Task objective >> Copy out each line containing "html" from the entries below.

Data extract >>

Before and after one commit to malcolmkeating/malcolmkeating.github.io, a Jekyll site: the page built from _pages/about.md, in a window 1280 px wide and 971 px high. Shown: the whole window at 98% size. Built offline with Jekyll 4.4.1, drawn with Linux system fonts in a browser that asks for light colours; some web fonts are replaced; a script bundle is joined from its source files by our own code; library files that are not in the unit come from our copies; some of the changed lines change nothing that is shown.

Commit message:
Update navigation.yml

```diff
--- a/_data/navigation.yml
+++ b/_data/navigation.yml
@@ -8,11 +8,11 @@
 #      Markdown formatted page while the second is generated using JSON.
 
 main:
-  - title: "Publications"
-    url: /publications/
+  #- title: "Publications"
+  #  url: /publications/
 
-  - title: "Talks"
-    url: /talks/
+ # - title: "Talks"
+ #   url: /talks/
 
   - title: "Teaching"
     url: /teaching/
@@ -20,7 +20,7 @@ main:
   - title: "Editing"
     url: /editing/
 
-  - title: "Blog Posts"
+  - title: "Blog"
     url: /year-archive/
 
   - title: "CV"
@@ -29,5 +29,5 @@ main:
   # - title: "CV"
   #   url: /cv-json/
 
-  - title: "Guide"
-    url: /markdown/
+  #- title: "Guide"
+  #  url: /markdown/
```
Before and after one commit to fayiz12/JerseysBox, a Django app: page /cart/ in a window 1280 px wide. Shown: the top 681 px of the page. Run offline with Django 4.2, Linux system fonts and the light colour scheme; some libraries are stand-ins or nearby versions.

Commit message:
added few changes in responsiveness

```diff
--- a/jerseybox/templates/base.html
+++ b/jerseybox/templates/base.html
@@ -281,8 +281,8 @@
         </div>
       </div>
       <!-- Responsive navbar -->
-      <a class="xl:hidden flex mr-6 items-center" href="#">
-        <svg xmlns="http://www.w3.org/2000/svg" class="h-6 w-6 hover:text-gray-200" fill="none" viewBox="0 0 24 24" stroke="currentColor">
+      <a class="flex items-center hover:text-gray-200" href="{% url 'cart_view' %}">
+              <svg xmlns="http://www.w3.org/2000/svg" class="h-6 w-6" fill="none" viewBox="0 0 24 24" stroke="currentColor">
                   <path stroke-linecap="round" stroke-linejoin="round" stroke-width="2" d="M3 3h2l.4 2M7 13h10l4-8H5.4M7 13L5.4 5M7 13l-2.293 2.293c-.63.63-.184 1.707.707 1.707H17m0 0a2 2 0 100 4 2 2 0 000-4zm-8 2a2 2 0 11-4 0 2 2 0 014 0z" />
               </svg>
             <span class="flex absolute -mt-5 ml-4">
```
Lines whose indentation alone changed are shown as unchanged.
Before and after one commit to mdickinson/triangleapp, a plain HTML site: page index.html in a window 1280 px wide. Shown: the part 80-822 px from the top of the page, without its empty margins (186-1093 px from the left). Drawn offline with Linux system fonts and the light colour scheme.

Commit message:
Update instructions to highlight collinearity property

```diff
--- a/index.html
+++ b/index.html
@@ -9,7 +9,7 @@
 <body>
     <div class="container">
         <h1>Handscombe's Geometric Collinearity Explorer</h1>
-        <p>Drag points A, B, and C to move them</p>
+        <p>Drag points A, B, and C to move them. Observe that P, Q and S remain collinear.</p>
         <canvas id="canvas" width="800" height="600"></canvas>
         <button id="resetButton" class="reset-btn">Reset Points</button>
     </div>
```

Task solution >>
--- a/jerseybox/templates/base.html
+++ b/jerseybox/templates/base.html
Before and after one commit to mdickinson/triangleapp, a plain HTML site: page index.html in a window 1280 px wide. Shown: the part 80-822 px from the top of the page, without its empty margins (186-1093 px from the left). Drawn offline with Linux system fonts and the light colour scheme.
--- a/index.html
+++ b/index.html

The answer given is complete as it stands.